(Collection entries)
+ + + + +

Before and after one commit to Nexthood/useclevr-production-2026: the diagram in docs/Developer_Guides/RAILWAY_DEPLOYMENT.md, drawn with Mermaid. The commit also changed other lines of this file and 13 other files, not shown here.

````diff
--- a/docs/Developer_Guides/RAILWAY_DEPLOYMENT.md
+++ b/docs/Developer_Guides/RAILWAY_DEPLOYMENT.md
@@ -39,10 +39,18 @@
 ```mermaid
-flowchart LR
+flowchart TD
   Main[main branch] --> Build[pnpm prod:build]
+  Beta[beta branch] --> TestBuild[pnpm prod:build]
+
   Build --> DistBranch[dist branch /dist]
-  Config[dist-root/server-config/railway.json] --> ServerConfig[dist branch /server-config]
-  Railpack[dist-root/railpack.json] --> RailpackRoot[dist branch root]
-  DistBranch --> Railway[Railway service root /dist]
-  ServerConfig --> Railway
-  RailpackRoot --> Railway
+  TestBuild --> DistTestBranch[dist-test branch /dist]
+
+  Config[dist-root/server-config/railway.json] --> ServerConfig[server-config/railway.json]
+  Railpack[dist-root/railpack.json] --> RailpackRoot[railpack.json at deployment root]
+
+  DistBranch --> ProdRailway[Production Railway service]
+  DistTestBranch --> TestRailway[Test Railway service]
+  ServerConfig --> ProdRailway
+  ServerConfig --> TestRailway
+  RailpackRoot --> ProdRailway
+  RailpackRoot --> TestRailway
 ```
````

+ + + + +

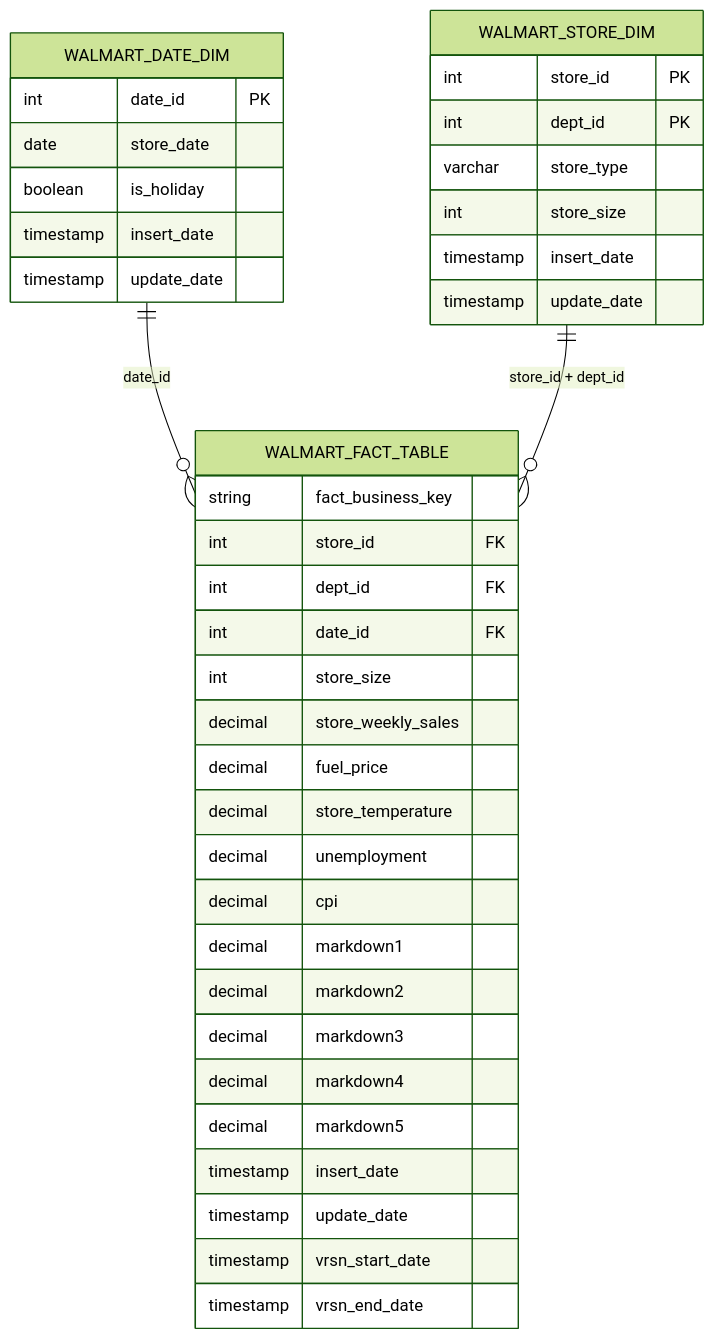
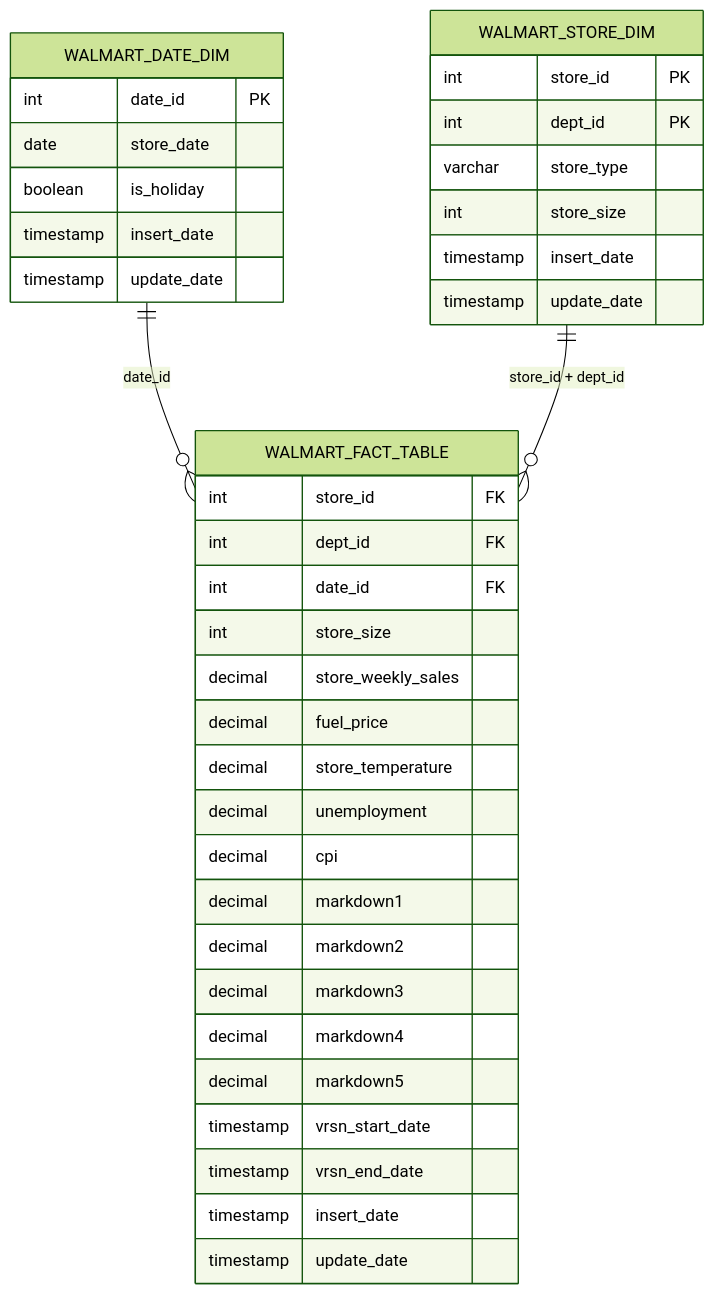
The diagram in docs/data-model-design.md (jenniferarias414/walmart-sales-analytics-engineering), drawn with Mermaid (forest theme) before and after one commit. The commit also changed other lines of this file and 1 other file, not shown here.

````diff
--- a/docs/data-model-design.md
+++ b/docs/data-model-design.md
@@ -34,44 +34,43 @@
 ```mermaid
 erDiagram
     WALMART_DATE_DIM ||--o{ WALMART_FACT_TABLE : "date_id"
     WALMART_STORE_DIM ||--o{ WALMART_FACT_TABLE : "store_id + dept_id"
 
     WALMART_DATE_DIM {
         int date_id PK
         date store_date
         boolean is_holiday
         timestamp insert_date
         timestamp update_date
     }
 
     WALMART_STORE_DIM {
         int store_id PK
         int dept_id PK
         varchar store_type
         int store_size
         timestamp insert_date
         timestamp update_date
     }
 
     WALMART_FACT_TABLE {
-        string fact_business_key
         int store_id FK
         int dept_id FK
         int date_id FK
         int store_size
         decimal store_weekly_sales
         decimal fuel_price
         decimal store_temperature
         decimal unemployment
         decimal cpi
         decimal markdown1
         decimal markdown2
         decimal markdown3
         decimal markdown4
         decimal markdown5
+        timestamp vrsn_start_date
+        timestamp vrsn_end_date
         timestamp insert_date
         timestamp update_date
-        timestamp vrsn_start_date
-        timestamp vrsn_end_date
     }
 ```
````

+ + + + +

■ Work to complete
Only the lines above starting at the one containing "varchar store_type" and ending at the one containing "decimal fuel_price", both included, are to be returned, exactly as they read.

■ Response area
         varchar store_type
         int store_size
         timestamp insert_date
         timestamp update_date
     }
 
     WALMART_FACT_TABLE {
-        string fact_business_key
         int store_id FK
         int dept_id FK
         int date_id FK
         int store_size
         decimal store_weekly_sales
         decimal fuel_price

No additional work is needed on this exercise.